Corporate Education Reform Group’s proposal for new special education system in Connecticut panned;

The Connecticut School Finance Project, an off-shoot of the corporate funded charter school lobby group Connecticut Council on Education Reform (CCER) recently proposed legislation that would undermine Connecticut’s special education funding system.  Under the guise of “reform,” the new centralized and bureaucratic system would effectively remove local control when it comes to determining what programs and services would best address each individual child’s special education needs.

In violation of Connecticut’s state ethics laws, The Connecticut School Finance Project developed the outrageous proposal in conjunction with the Malloy administration and is now trying to get state legislators to put the organization’s plan into law.

In testimony provided to the Education Committee this week, Thomas Scarice, Superintendent of the Madison Schools and Dr. Elizabeth Battaglia, Director of Special Education in Madison, noted, among other points, that;

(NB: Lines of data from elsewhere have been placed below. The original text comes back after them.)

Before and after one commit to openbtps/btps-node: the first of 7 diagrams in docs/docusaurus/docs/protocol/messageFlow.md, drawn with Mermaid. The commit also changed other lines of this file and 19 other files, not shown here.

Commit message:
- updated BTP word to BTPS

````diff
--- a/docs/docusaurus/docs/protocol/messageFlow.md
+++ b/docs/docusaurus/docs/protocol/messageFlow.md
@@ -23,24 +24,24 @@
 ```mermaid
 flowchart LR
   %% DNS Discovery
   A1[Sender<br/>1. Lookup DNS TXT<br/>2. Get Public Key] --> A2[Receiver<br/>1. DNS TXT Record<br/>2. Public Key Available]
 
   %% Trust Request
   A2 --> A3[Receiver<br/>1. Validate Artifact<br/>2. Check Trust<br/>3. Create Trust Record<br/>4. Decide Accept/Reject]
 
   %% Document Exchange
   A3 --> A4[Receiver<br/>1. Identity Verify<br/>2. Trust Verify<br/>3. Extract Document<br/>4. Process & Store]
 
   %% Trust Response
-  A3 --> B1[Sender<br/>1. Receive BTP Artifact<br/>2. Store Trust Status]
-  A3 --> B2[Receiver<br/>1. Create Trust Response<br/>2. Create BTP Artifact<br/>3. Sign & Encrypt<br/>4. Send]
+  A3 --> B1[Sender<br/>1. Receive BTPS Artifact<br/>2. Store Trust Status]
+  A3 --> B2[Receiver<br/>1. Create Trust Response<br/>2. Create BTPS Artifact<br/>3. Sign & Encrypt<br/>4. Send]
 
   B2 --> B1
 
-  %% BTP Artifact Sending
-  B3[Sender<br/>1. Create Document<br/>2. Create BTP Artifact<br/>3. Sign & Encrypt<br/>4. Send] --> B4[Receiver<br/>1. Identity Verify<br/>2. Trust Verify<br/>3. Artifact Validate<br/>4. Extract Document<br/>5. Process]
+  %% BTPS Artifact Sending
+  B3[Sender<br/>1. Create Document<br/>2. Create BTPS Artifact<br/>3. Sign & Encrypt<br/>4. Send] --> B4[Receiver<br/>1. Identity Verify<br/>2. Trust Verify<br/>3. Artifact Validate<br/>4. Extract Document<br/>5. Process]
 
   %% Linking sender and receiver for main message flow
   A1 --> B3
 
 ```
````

No other state in the nation has implemented a statewide intermediary to pay for all special education costs for school districts.  In short, this is a grand experiment with only theoretical assurances.  A comprehensive analysis by a task force, one that considers alternatives beyond the proposed cooperative, is necessary to address the complex problems facing districts.  An experiment is not a solution.  In fact, after a simple Google search, one can find the results of a somewhat similar model that was implemented on a regional basis in California through Special Education Local Planning Areas (SELPA).  Over 100 of these models were implemented in California.  An analysis of these models by the Public Policy Institute of California found that they reduced transparency, accountability and local control.  Even more disturbing, they were consistently underfunded and failed to distribute aid in an equitable manner.  Additionally, the only somewhat analogous ode lint he nation (SELPAs) did not solve the primary problem facing districts, that is, rising special education costs.

In the California study, when local control for funding was taken away, it impacted preventative services and early intervention programs…

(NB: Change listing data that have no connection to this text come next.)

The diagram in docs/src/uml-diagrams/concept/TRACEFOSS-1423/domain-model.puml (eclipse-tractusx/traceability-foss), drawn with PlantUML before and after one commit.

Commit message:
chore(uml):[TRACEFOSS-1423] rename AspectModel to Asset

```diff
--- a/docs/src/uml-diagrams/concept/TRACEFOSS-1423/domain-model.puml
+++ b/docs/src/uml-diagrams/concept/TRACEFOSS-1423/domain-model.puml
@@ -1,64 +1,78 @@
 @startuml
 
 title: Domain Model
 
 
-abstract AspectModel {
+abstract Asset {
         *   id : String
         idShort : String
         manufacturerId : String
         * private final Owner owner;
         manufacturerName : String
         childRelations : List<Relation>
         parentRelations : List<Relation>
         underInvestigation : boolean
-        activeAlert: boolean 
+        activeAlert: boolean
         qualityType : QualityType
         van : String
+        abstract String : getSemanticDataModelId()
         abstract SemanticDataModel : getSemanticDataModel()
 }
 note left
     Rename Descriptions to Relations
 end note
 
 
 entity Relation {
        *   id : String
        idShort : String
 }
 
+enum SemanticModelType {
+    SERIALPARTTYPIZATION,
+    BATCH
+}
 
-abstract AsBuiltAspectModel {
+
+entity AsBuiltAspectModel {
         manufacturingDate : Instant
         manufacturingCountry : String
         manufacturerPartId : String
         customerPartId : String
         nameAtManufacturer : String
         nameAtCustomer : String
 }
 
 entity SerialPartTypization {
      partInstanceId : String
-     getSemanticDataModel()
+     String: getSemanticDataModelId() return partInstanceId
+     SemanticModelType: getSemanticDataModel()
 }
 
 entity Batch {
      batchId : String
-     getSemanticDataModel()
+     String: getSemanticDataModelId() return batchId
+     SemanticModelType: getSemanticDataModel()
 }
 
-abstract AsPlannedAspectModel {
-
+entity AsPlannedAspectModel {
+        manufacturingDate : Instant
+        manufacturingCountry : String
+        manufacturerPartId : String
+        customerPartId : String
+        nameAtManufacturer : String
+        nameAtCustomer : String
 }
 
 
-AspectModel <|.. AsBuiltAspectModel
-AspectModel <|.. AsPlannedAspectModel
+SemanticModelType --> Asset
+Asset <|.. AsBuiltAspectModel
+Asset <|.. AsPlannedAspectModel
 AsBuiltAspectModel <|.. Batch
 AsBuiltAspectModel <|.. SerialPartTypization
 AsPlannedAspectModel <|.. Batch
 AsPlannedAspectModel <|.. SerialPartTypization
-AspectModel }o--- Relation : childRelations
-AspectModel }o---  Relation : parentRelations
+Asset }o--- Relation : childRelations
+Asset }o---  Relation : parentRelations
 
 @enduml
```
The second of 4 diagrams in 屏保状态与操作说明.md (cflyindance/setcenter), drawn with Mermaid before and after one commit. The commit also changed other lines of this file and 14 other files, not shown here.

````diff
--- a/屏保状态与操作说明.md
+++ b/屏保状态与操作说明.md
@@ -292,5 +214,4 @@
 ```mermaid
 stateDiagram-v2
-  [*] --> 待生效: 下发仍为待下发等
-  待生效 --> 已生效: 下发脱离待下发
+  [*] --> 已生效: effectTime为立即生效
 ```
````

In a reasoned and well-thought out accounting of the problems, Superintendent Scarice and Dr. Battaglia revealed the very real short-comings in the Connecticut School Finance Project’s proposal.

The question now is whether legislators will back the corporate education reform entity or do what is best for Connecticut students who require special education services and the local school districts that provide them with that vital support.

You can read more testimony about House Bill 7255 at: https://www.cga.ct.gov/asp/menu/CommDocTmy.asp?comm_code=ed&date=03/16/2017 and Senate Bill 542 at: https://www.cga.ct.gov/asp/menu/CommDocTmy.asp?comm_code=ins&date=02/21/2017